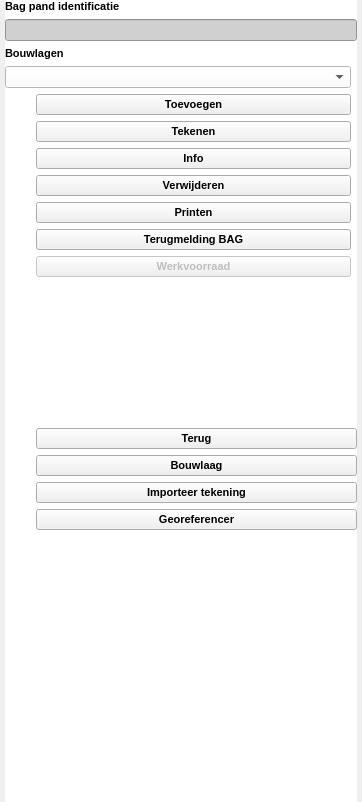
Qt form plugin/oiv/bag_pand/oiv_pandgegevens_widget.ui (OIV-NL-QGIS/QGIS_project) before a commit.
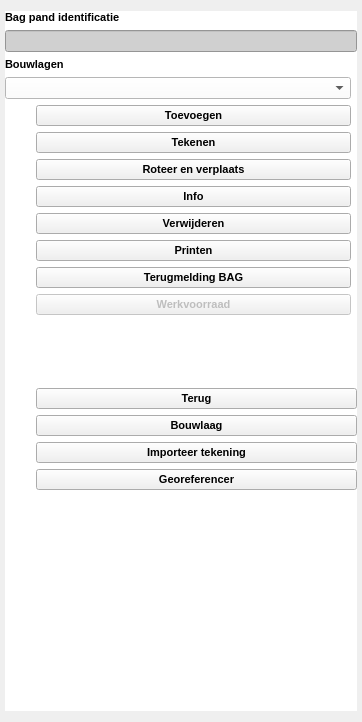
The same form after that commit. Icons and pictures are not drawn.

The edit to the form file:
```diff
--- a/plugin/oiv/bag_pand/oiv_pandgegevens_widget.ui
+++ b/plugin/oiv/bag_pand/oiv_pandgegevens_widget.ui
@@ -7,7 +7,7 @@
     <x>0</x>
     <y>0</y>
     <width>362</width>
-    <height>802</height>
+    <height>722</height>
    </rect>
   </property>
   <property name="sizePolicy">
@@ -19,7 +19,7 @@
   <property name="minimumSize">
    <size>
     <width>109</width>
-    <height>352</height>
+    <height>722</height>
    </size>
   </property>
   <property name="features">
@@ -48,11 +48,23 @@
     <item>
      <widget class="QScrollArea" name="scrollArea">
       <property name="sizePolicy">
-       <sizepolicy hsizetype="Expanding" vsizetype="Minimum">
+       <sizepolicy hsizetype="Expanding" vsizetype="Expanding">
         <horstretch>0</horstretch>
         <verstretch>0</verstretch>
        </sizepolicy>
       </property>
+      <property name="minimumSize">
+       <size>
+        <width>0</width>
+        <height>500</height>
+       </size>
+      </property>
+      <property name="maximumSize">
+       <size>
+        <width>16777215</width>
+        <height>700</height>
+       </size>
+      </property>
       <property name="styleSheet">
        <string notr="true">background-color: rgb(255, 255, 255);</string>
       </property>
@@ -77,9 +89,15 @@
          <x>0</x>
          <y>0</y>
          <width>352</width>
-         <height>780</height>
+         <height>700</height>
         </rect>
        </property>
+       <property name="sizePolicy">
+        <sizepolicy hsizetype="Expanding" vsizetype="Preferred">
+         <horstretch>0</horstretch>
+         <verstretch>0</verstretch>
+        </sizepolicy>
+       </property>
        <layout class="QGridLayout" name="gridLayout">
         <property name="leftMargin">
          <number>0</number>
@@ -104,7 +122,13 @@
           <property name="minimumSize">
            <size>
             <width>0</width>
-            <height>0</height>
+            <height>300</height>
+           </size>
+          </property>
+          <property name="maximumSize">
+           <size>
+            <width>16777215</width>
+            <height>16777215</height>
            </size>
           </property>
           <property name="frameShape">
@@ -137,7 +161,7 @@
              <property name="sizeHint" stdset="0">
               <size>
                <width>0</width>
-               <height>20</height>
+               <height>0</height>
               </size>
              </property>
             </spacer>
@@ -445,125 +469,7 @@
            <property name="spacing">
             <number>6</number>
            </property>
-           <item row="5" column="1">
-            <widget class="QPushButton" name="bouwlaag_delete">
-             <property name="enabled">
-              <bool>true</bool>
-             </property>
-             <property name="sizePolicy">
-              <sizepolicy hsizetype="Minimum" vsizetype="Fixed">
-               <horstretch>0</horstretch>
-               <verstretch>0</verstretch>
-              </sizepolicy>
-             </property>
-             <property name="font">
-              <font>
-               <family>Arial</family>
-               <pointsize>8</pointsize>
-               <weight>75</weight>
-               <bold>true</bold>
-              </font>
-             </property>
-             <property name="styleSheet">
-              <string notr="true">background-color: rgb(240, 240, 240);</string>
-             </property>
-             <property name="text">
-              <string>Verwijderen</string>
-             </property>
-             <property name="checkable">
-              <bool>false</bool>
-             </property>
-            </widget>
-           </item>
-           <item row="2" column="0">
-            <widget class="QLabel" name="label_add">
-             <property name="sizePolicy">
-              <sizepolicy hsizetype="Fixed" vsizetype="Fixed">
-               <horstretch>0</horstretch>
-               <verstretch>0</verstretch>
-              </sizepolicy>
-             </property>
-             <property name="maximumSize">
-              <size>
-               <width>25</width>
-               <height>25</height>
-              </size>
-             </property>
-             <property name="text">
-              <string/>
-             </property>
-             <property name="pixmap">
-              <pixmap resource="../resources.qrc">:/plugins/oiv/config_files/png/interface/add.png</pixmap>
-             </property>
-             <property name="scaledContents">
-              <bool>true</bool>
-             </property>
-            </widget>
-           </item>
            <item row="7" column="0">
-            <widget class="QLabel" name="label_bgt">
-             <property name="sizePolicy">
-              <sizepolicy hsizetype="Fixed" vsizetype="Fixed">
-               <horstretch>0</horstretch>
-               <verstretch>0</verstretch>
-              </sizepolicy>
-             </property>
-             <property name="maximumSize">
-              <size>
-               <width>25</width>
-               <height>25</height>
-              </size>
-             </property>
-             <property name="text">
-              <string/>
-             </property>
-             <property name="pixmap">
-              <pixmap resource="../resources.qrc">:/plugins/oiv/config_files/png/interface/touch.png</pixmap>
-             </property>
-             <property name="scaledContents">
-              <bool>true</bool>
-             </property>
-            </widget>
-           </item>
-           <item row="10" column="1">
-            <spacer name="verticalSpacer">
-             <property name="orientation">
-              <enum>Qt::Vertical</enum>
-             </property>
-             <property name="sizeHint" stdset="0">
-              <size>
-               <width>20</width>
-               <height>0</height>
-              </size>
-             </property>
-            </spacer>
-           </item>
-           <item row="4" column="0">
-            <widget class="QLabel" name="label_info">
-             <property name="sizePolicy">
-              <sizepolicy hsizetype="Fixed" vsizetype="Fixed">
-               <horstretch>0</horstretch>
-               <verstretch>0</verstretch>
-              </sizepolicy>
-             </property>
-             <property name="maximumSize">
-              <size>
-               <width>25</width>
-               <height>25</height>
-              </size>
-             </property>
-             <property name="text">
-              <string/>
-             </property>
-             <property name="pixmap">
-              <pixmap resource="../resources.qrc">:/plugins/oiv/config_files/png/interface/edit.png</pixmap>
-             </property>
-             <property name="scaledContents">
-              <bool>true</bool>
-             </property>
-            </widget>
-           </item>
-           <item row="6" column="0">
             <widget class="QLabel" name="label_print">
              <property name="sizePolicy">
               <sizepolicy hsizetype="Fixed" vsizetype="Fixed">
@@ -588,122 +494,7 @@
              </property>
             </widget>
            </item>
-           <item row="3" column="0">
-            <widget class="QLabel" name="label_draw">
-             <property name="sizePolicy">
-              <sizepolicy hsizetype="Fixed" vsizetype="Fixed">
-               <horstretch>0</horstretch>
-               <verstretch>0</verstretch>
-              </sizepolicy>
-             </property>
-             <property name="maximumSize">
-              <size>
-               <width>25</width>
-               <height>25</height>
-              </size>
-             </property>
-             <property name="text">
-              <string/>
-             </property>
-             <property name="pixmap">
-              <pixmap resource="../resources.qrc">:/plugins/oiv/config_files/png/interface/draw.png</pixmap>
-             </property>
-             <property name="scaledContents">
-              <bool>true</bool>
-             </property>
-            </widget>
-           </item>
-           <item row="4" column="1">
-            <widget class="QPushButton" name="bouwlaag_info">
-             <property name="enabled">
-              <bool>true</bool>
-             </property>
-             <property name="sizePolicy">
-              <sizepolicy hsizetype="Minimum" vsizetype="Fixed">
-               <horstretch>0</horstretch>
-               <verstretch>0</verstretch>
-              </sizepolicy>
-             </property>
-             <property name="font">
-              <font>
-               <family>Arial</family>
-               <pointsize>8</pointsize>
-               <weight>75</weight>
-               <bold>true</bold>
-              </font>
-             </property>
-             <property name="styleSheet">
-              <string notr="true">background-color: rgb(240, 240, 240);</string>
-             </property>
-             <property name="text">
-              <string>Info</string>
-             </property>
-             <property name="checkable">
-              <bool>false</bool>
-             </property>
-            </widget>
-           </item>
-           <item row="6" column="1">
-            <widget class="QPushButton" name="bouwlaag_print">
-             <property name="enabled">
-              <bool>true</bool>
-             </property>
-             <property name="sizePolicy">
-              <sizepolicy hsizetype="Minimum" vsizetype="Fixed">
-               <horstretch>0</horstretch>
-               <verstretch>0</verstretch>
-              </sizepolicy>
-             </property>
-             <property name="font">
-              <font>
-               <family>Arial</family>
-               <pointsize>8</pointsize>
-               <weight>75</weight>
-               <bold>true</bold>
-              </font>
-             </property>
-             <property name="styleSheet">
-              <string notr="true">background-color: rgb(240, 240, 240);</string>
-             </property>
-             <property name="text">
-              <string>Printen</string>
-             </property>
-             <property name="checkable">
-              <bool>false</bool>
-             </property>
-            </widget>
-           </item>
-           <item row="9" column="1">
-            <widget class="QPushButton" name="bouwlaag_inventory">
-             <property name="enabled">
-              <bool>false</bool>
-             </property>
-             <property name="sizePolicy">
-              <sizepolicy hsizetype="Minimum" vsizetype="Fixed">
-               <horstretch>0</horstretch>
-               <verstretch>0</verstretch>
-              </sizepolicy>
-             </property>
-             <property name="font">
-              <font>
-               <family>Arial</family>
-               <pointsize>8</pointsize>
-               <weight>75</weight>
-               <bold>true</bold>
-              </font>
-             </property>
-             <property name="styleSheet">
-              <string notr="true">background-color: rgb(240, 240, 240);</string>
-             </property>
-             <property name="text">
-              <string>Werkvoorraad</string>
-             </property>
-             <property name="checkable">
-              <bool>false</bool>
-             </property>
-            </widget>
-           </item>
-           <item row="7" column="1">
+           <item row="8" column="1">
             <widget class="QPushButton" name="bouwlaag_bag">
              <property name="enabled">
               <bool>true</bool>
@@ -733,6 +524,36 @@
              </property>
             </widget>
            </item>
+           <item row="7" column="1">
+            <widget class="QPushButton" name="bouwlaag_print">
+             <property name="enabled">
+              <bool>true</bool>
+             </property>
+             <property name="sizePolicy">
+              <sizepolicy hsizetype="Minimum" vsizetype="Fixed">
+               <horstretch>0</horstretch>
+               <verstretch>0</verstretch>
+              </sizepolicy>
+             </property>
+             <property name="font">
+              <font>
+               <family>Arial</family>
+               <pointsize>8</pointsize>
+               <weight>75</weight>
+               <bold>true</bold>
+              </font>
+             </property>
+             <property name="styleSheet">
+              <string notr="true">background-color: rgb(240, 240, 240);</string>
+             </property>
+             <property name="text">
+              <string>Printen</string>
+             </property>
+             <property name="checkable">
+              <bool>false</bool>
+             </property>
+            </widget>
+           </item>
            <item row="3" column="1">
             <widget class="QPushButton" name="bouwlaag_draw">
              <property name="enabled">
@@ -763,8 +584,8 @@
              </property>
             </widget>
            </item>
-           <item row="9" column="0">
-            <widget class="QLabel" name="label_inventory">
+           <item row="3" column="0">
+            <widget class="QLabel" name="label_draw">
              <property name="sizePolicy">
               <sizepolicy hsizetype="Fixed" vsizetype="Fixed">
                <horstretch>0</horstretch>
@@ -788,8 +609,71 @@
              </property>
             </widget>
            </item>
-           <item row="2" column="1">
-            <widget class="QPushButton" name="addbutton">
+           <item row="5" column="0">
+            <widget class="QLabel" name="label_info">
+             <property name="sizePolicy">
+              <sizepolicy hsizetype="Fixed" vsizetype="Fixed">
+               <horstretch>0</horstretch>
+               <verstretch>0</verstretch>
+              </sizepolicy>
+             </property>
+             <property name="maximumSize">
+              <size>
+               <width>25</width>
+               <height>25</height>
+              </size>
+             </property>
+             <property name="text">
+              <string/>
+             </property>
+             <property name="pixmap">
+              <pixmap resource="../resources.qrc">:/plugins/oiv/config_files/png/interface/edit.png</pixmap>
+             </property>
+             <property name="scaledContents">
+              <bool>true</bool>
+             </property>
+            </widget>
+           </item>
+           <item row="11" column="1">
+            <spacer name="verticalSpacer">
+             <property name="orientation">
+              <enum>Qt::Vertical</enum>
+             </property>
+             <property name="sizeHint" stdset="0">
+              <size>
+               <width>20</width>
+               <height>0</height>
+              </size>
+             </property>
+            </spacer>
+           </item>
+           <item row="8" column="0">
+            <widget class="QLabel" name="label_bgt">
+             <property name="sizePolicy">
+              <sizepolicy hsizetype="Fixed" vsizetype="Fixed">
+               <horstretch>0</horstretch>
+               <verstretch>0</verstretch>
+              </sizepolicy>
+             </property>
+             <property name="maximumSize">
+              <size>
+               <width>25</width>
+               <height>25</height>
+              </size>
+             </property>
+             <property name="text">
+              <string/>
+             </property>
+             <property name="pixmap">
+              <pixmap resource="../resources.qrc">:/plugins/oiv/config_files/png/interface/touch.png</pixmap>
+             </property>
+             <property name="scaledContents">
+              <bool>true</bool>
+             </property>
+            </widget>
+           </item>
+           <item row="5" column="1">
+            <widget class="QPushButton" name="bouwlaag_info">
              <property name="enabled">
               <bool>true</bool>
              </property>
@@ -811,14 +695,14 @@
               <string notr="true">background-color: rgb(240, 240, 240);</string>
              </property>
              <property name="text">
-              <string>Toevoegen</string>
+              <string>Info</string>
              </property>
              <property name="checkable">
               <bool>false</bool>
              </property>
             </widget>
            </item>
-           <item row="5" column="0">
+           <item row="6" column="0">
             <widget class="QLabel" name="label_delete">
              <property name="sizePolicy">
               <sizepolicy hsizetype="Fixed" vsizetype="Fixed">
@@ -888,6 +772,224 @@
              </property>
             </widget>
            </item>
+           <item row="0" column="0" colspan="2">
+            <widget class="QLabel" name="label_15">
+             <property name="sizePolicy">
+              <sizepolicy hsizetype="Minimum" vsizetype="Fixed">
+               <horstretch>0</horstretch>
+               <verstretch>0</verstretch>
+              </sizepolicy>
+             </property>
+             <property name="font">
+              <font>
+               <family>Arial</family>
+               <pointsize>8</pointsize>
+               <weight>75</weight>
+               <bold>true</bold>
+               <underline>false</underline>
+               <strikeout>false</strikeout>
+              </font>
+             </property>
+             <property name="text">
+              <string>Bouwlagen</string>
+             </property>
+            </widget>
+           </item>
+           <item row="10" column="1">
+            <widget class="QPushButton" name="bouwlaag_inventory">
+             <property name="enabled">
+              <bool>false</bool>
+             </property>
+             <property name="sizePolicy">
+              <sizepolicy hsizetype="Minimum" vsizetype="Fixed">
+               <horstretch>0</horstretch>
+               <verstretch>0</verstretch>
+              </sizepolicy>
+             </property>
+             <property name="font">
+              <font>
+               <family>Arial</family>
+               <pointsize>8</pointsize>
+               <weight>75</weight>
+               <bold>true</bold>
+              </font>
+             </property>
+             <property name="styleSheet">
+              <string notr="true">background-color: rgb(240, 240, 240);</string>
+             </property>
+             <property name="text">
+              <string>Werkvoorraad</string>
+             </property>
+             <property name="checkable">
+              <bool>false</bool>
+             </property>
+            </widget>
+           </item>
+           <item row="2" column="1">
+            <widget class="QPushButton" name="addbutton">
+             <property name="enabled">
+              <bool>true</bool>
+             </property>
+             <property name="sizePolicy">
+              <sizepolicy hsizetype="Minimum" vsizetype="Fixed">
+               <horstretch>0</horstretch>
+               <verstretch>0</verstretch>
+              </sizepolicy>
+             </property>
+             <property name="font">
+              <font>
+               <family>Arial</family>
+               <pointsize>8</pointsize>
+               <weight>75</weight>
+               <bold>true</bold>
+              </font>
+             </property>
+             <property name="styleSheet">
+              <string notr="true">background-color: rgb(240, 240, 240);</string>
+             </property>
+             <property name="text">
+              <string>Toevoegen</string>
+             </property>
+             <property name="checkable">
+              <bool>false</bool>
+             </property>
+            </widget>
+           </item>
+           <item row="2" column="0">
+            <widget class="QLabel" name="label_add">
+             <property name="sizePolicy">
+              <sizepolicy hsizetype="Fixed" vsizetype="Fixed">
+               <horstretch>0</horstretch>
+               <verstretch>0</verstretch>
+              </sizepolicy>
+             </property>
+             <property name="maximumSize">
+              <size>
+               <width>25</width>
+               <height>25</height>
+              </size>
+             </property>
+             <property name="text">
+              <string/>
+             </property>
+             <property name="pixmap">
+              <pixmap resource="../resources.qrc">:/plugins/oiv/config_files/png/interface/add.png</pixmap>
+             </property>
+             <property name="scaledContents">
+              <bool>true</bool>
+             </property>
+            </widget>
+           </item>
+           <item row="6" column="1">
+            <widget class="QPushButton" name="bouwlaag_delete">
+             <property name="enabled">
+              <bool>true</bool>
+             </property>
+             <property name="sizePolicy">
+              <sizepolicy hsizetype="Minimum" vsizetype="Fixed">
+               <horstretch>0</horstretch>
+               <verstretch>0</verstretch>
+              </sizepolicy>
+             </property>
+             <property name="font">
+              <font>
+               <family>Arial</family>
+               <pointsize>8</pointsize>
+               <weight>75</weight>
+               <bold>true</bold>
+              </font>
+             </property>
+             <property name="styleSheet">
+              <string notr="true">background-color: rgb(240, 240, 240);</string>
+             </property>
+             <property name="text">
+              <string>Verwijderen</string>
+             </property>
+             <property name="checkable">
+              <bool>false</bool>
+             </property>
+            </widget>
+           </item>
+           <item row="10" column="0">
+            <widget class="QLabel" name="label_inventory">
+             <property name="sizePolicy">
+              <sizepolicy hsizetype="Fixed" vsizetype="Fixed">
+               <horstretch>0</horstretch>
+               <verstretch>0</verstretch>
+              </sizepolicy>
+             </property>
+             <property name="maximumSize">
+              <size>
+               <width>25</width>
+               <height>25</height>
+              </size>
+             </property>
+             <property name="text">
+              <string/>
+             </property>
+             <property name="pixmap">
+              <pixmap resource="../resources.qrc">:/plugins/oiv/config_files/png/interface/inventory.png</pixmap>
+             </property>
+             <property name="scaledContents">
+              <bool>true</bool>
+             </property>
+            </widget>
+           </item>
+           <item row="4" column="0">
+            <widget class="QLabel" name="label_move_rotate">
+             <property name="sizePolicy">
+              <sizepolicy hsizetype="Fixed" vsizetype="Fixed">
+               <horstretch>0</horstretch>
+               <verstretch>0</verstretch>
+              </sizepolicy>
+             </property>
+             <property name="maximumSize">
+              <size>
+               <width>25</width>
+               <height>25</height>
+              </size>
+             </property>
+             <property name="text">
+              <string/>
+             </property>
+             <property name="pixmap">
+              <pixmap resource="../resources.qrc">:/plugins/oiv/config_files/png/interface/move_rotate.png</pixmap>
+             </property>
+             <property name="scaledContents">
+              <bool>true</bool>
+             </property>
+            </widget>
+           </item>
+           <item row="4" column="1">
+            <widget class="QPushButton" name="bouwlaag_move_rotate">
+             <property name="enabled">
+              <bool>true</bool>
+             </property>
+             <property name="sizePolicy">
+              <sizepolicy hsizetype="Minimum" vsizetype="Fixed">
+               <horstretch>0</horstretch>
+               <verstretch>0</verstretch>
+              </sizepolicy>
+             </property>
+             <property name="font">
+              <font>
+               <family>Arial</family>
+               <pointsize>8</pointsize>
+               <weight>75</weight>
+               <bold>true</bold>
+              </font>
+             </property>
+             <property name="styleSheet">
+              <string notr="true">background-color: rgb(240, 240, 240);</string>
+             </property>
+             <property name="text">
+              <string>Roteer en verplaats</string>
+             </property>
+             <property name="checkable">
+              <bool>false</bool>
+             </property>
+            </widget>
+           </item>
           </layout>
          </widget>
         </item>
```
Left out of the diff: 25 changed lines with no effect on the pictures.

______

## The problem
Go through the listing above and find each line that contains "spacer", then copy it.

## Exercise output
             </spacer>
-            <spacer name="verticalSpacer">
-            </spacer>
+            <spacer name="verticalSpacer">
+            </spacer>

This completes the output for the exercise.